The studies will be done in collaboration between the Ministry of Health’s medical cannabis unit and the Ministry of Agriculture’s chief scientist unit. According to the Ministries of both agencies, they will be providing ILS 8 million (roughly $2.1 million) to fund 13 different cannabis studies.
The studies will reportedly be financed through a fund operated by the chief scientist unit.
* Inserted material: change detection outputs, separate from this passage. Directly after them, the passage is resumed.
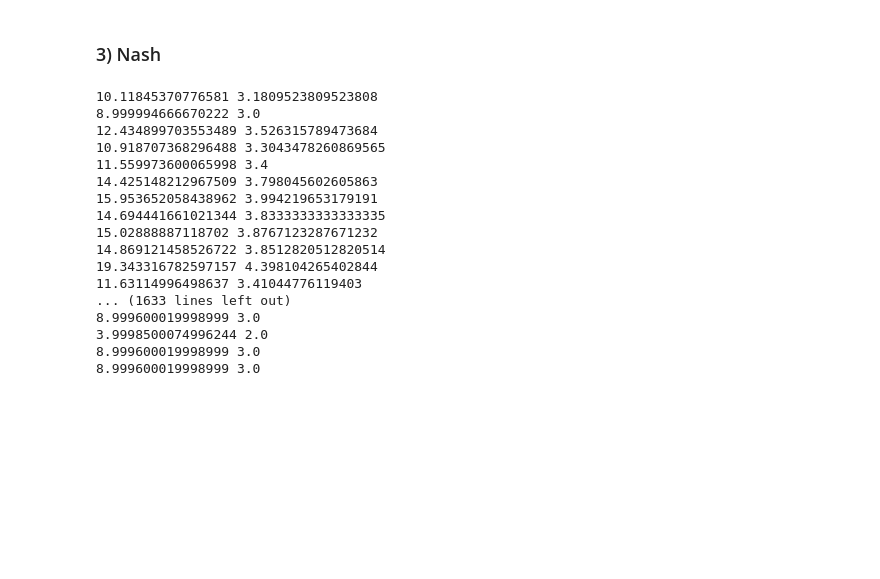
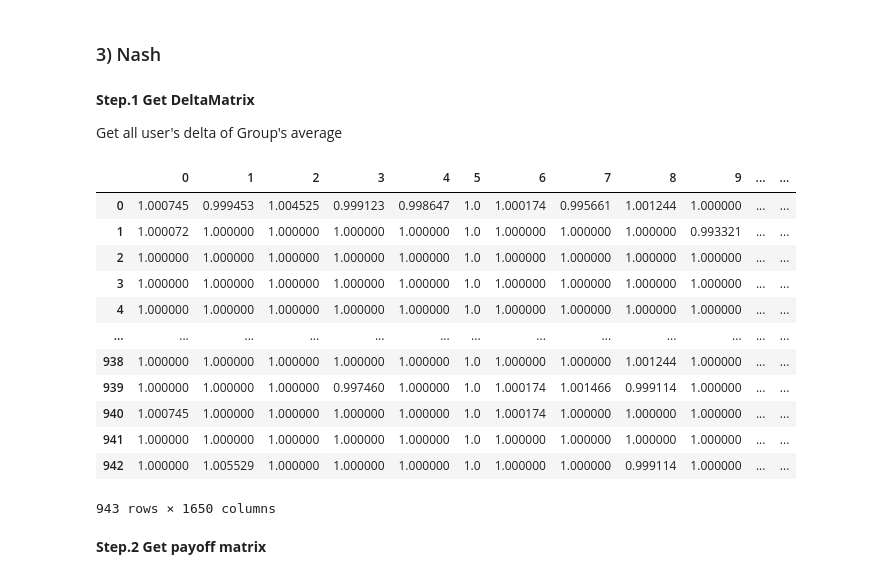
Before and after one commit to psh250092/Shared, a Jupyter notebook: K-means with Nash/main/main.ipynb, the cells around one changed output. Cells and saved outputs as stored; diff of their text form; code cells hidden in the pictures; blank space fills up the shorter version.

```diff
--- a/K-means with Nash/main/main.ipynb
+++ b/K-means with Nash/main/main.ipynb
@@ -229,23 +126,29 @@ def payoff(C, U, rating, delta_train) :
+# %% [markdown]
+<strong>Step.1 Get DeltaMatrix</strong>
+<div>
+Get all user's delta of Group's average
+</div>
 # %%
-delta_train_raw = deltaMatrix(user_train_raw)
-delta_train_mf = deltaMatrix(user_train_mf)
+delta_train_raw = npoff.deltaMatrix(user_train_raw)
+# %%
+df = pd.DataFrame(delta_train_raw)
+df
+# %% [output]
+|  | 0 | 1 | 2 | 3 | 4 | 5 | 6 | 7 | 8 | 9 | ... | ... |
+| 0 | 1.000745 | 0.999453 | 1.004525 | 0.999123 | 0.998647 | 1.0 | 1.000174 | 0.995661 | 1.001244 | 1.000000 | ... | ... |
+| 1 | 1.000072 | 1.000000 | 1.000000 | 1.000000 | 1.000000 | 1.0 | 1.000000 | 1.000000 | 1.000000 | 0.993321 | ... | ... |
+| 2 | 1.000000 | 1.000000 | 1.000000 | 1.000000 | 1.000000 | 1.0 | 1.000000 | 1.000000 | 1.000000 | 1.000000 | ... | ... |
+| 3 | 1.000000 | 1.000000 | 1.000000 | 1.000000 | 1.000000 | 1.0 | 1.000000 | 1.000000 | 1.000000 | 1.000000 | ... | ... |
+| 4 | 1.000000 | 1.000000 | 1.000000 | 1.000000 | 1.000000 | 1.0 | 1.000000 | 1.000000 | 1.000000 | 1.000000 | ... | ... |
+| ... | ... | ... | ... | ... | ... | ... | ... | ... | ... | ... | ... | ... |
+| 938 | 1.000000 | 1.000000 | 1.000000 | 1.000000 | 1.000000 | 1.0 | 1.000000 | 1.000000 | 1.001244 | 1.000000 | ... | ... |
+| 939 | 1.000000 | 1.000000 | 1.000000 | 0.997460 | 1.000000 | 1.0 | 1.000174 | 1.001466 | 0.999114 | 1.000000 | ... | ... |
+| 940 | 1.000745 | 1.000000 | 1.000000 | 1.000000 | 1.000000 | 1.0 | 1.000174 | 1.000000 | 1.000000 | 1.000000 | ... | ... |
+| 941 | 1.000000 | 1.000000 | 1.000000 | 1.000000 | 1.000000 | 1.0 | 1.000000 | 1.000000 | 1.000000 | 1.000000 | ... | ... |
+| 942 | 1.000000 | 1.005529 | 1.000000 | 1.000000 | 1.000000 | 1.0 | 1.000000 | 1.000000 | 0.999114 | 1.000000 | ... | ... |
+943 rows × 1650 columns
+# %% [markdown]
+<strong>Step.2 Get payoff matrix</string>
 # %%
-payoffMatrix = payoff(4, 10, user_train_raw, delta_train_raw)
+
+payoffMatrix = npoff.payoff(4, 10, user_train_raw, delta_train_raw)
-# %% [output]
-10.11845370776581 3.1809523809523808
-8.999994666670222 3.0
-12.434899703553489 3.526315789473684
-10.918707368296488 3.3043478260869565
-11.559973600065998 3.4
-14.425148212967509 3.798045602605863
-15.953652058438962 3.994219653179191
-14.694441661021344 3.8333333333333335
-15.02888887118702 3.8767123287671232
-14.869121458526722 3.8512820512820514
-19.343316782597157 4.398104265402844
-11.63114996498637 3.41044776119403
-... (1633 lines left out)
-8.999600019998999 3.0
-3.9998500074996244 2.0
-8.999600019998999 3.0
-8.999600019998999 3.0
```
Also changed, not shown: parts of 14 cells of this notebook, 2 other files.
The studies will deal with both medical and biochemical aspects of the plant, in addition to at least one study on how to improve medical cannabis crop yields.
According to Globes, among the biochemical and medical studies are “identification and specification of new ingredients in strains of medical cannabis, the use of cannabis and its effect on vision, involvement of cannabis in the development of colon cancer, treatment of multiple sclerosis using cannabis, the use of cannabis to prevent rejection of transplanted organs, and a test of the plant’s ability to delay the development of harmful bacteria.”
In addition to these trials, the government agreed to fund research examining the development of new and improved technologies for “irrigating and fertilizing cannabis plants, improved ways of dealing with plant diseases and pests that attack the cannabis plant, development of methods for multiplying and grafting cannabis plants, establishing a genetic bank and national bank of medical cannabis plants, improving and developing new cannabis strains, and more.”
The studies will be conducted by a coalition of research institutes, universities, drug companies and hospitals.
Unlike in the United States, medical cannabis is legal nationwide in Israel, making studying cannabis a reasonable possibility.